Water crashing on the shoreline, or falling upon rocks, or being exposed to lightening in the sky, causes the molecules in the air to break apart, losing their charge and thereby becoming negatively charged ions.
These negative ions, found in much higher levels in these settings than in the average home or office building, are odorless, tasteless, and invisible. Once they reach our bloodstream, it is believed they produce biochemical reactions which increase the flow of oxygen to the brain, resulting in higher alertness, decreased drowsiness and more mental energy. They may also have some protective action against germs in the air and particles which cause sneezing and coughing.

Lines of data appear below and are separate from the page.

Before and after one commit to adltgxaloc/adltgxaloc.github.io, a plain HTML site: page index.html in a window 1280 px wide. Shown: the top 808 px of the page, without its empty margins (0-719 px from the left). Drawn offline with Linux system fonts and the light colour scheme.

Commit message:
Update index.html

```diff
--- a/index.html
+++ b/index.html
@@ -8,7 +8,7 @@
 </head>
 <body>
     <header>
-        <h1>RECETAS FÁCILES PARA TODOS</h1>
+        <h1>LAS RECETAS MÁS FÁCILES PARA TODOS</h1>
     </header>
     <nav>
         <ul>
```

It is important to remember that the way these ions become negatively charged is by crashing upon the sand, or rocks, or being exposed to lightening. For the ions, I suppose, this is not a positive thing (further underlining the name "negative ions.") But our response when exposed to them is generally positive.
Throughout our lifetimes we will all face negative circumstances. We will find ourselves crashed upon the shorelines of our lives. We will fall upon hard rocks, or perhaps find ourselves "between a rock and a hard place." We may feel the fire and burn of lightening in our lives.
But for the Christian, everything that appears to be negative on the outside is a tool in the Lord's hand to work out the very best for us. In the darkest of nights He will give the sweetest songs. In the moments of deepest griefs He will be our greatest comfort. There is no path we can walk, no trial we can face, no heartache we will experience that He is not there before us. He knows the way and He knows us and He has been, is and will be, all that we will ever need in every situation.
"Weeping may endure for a night, but joy cometh in the morning."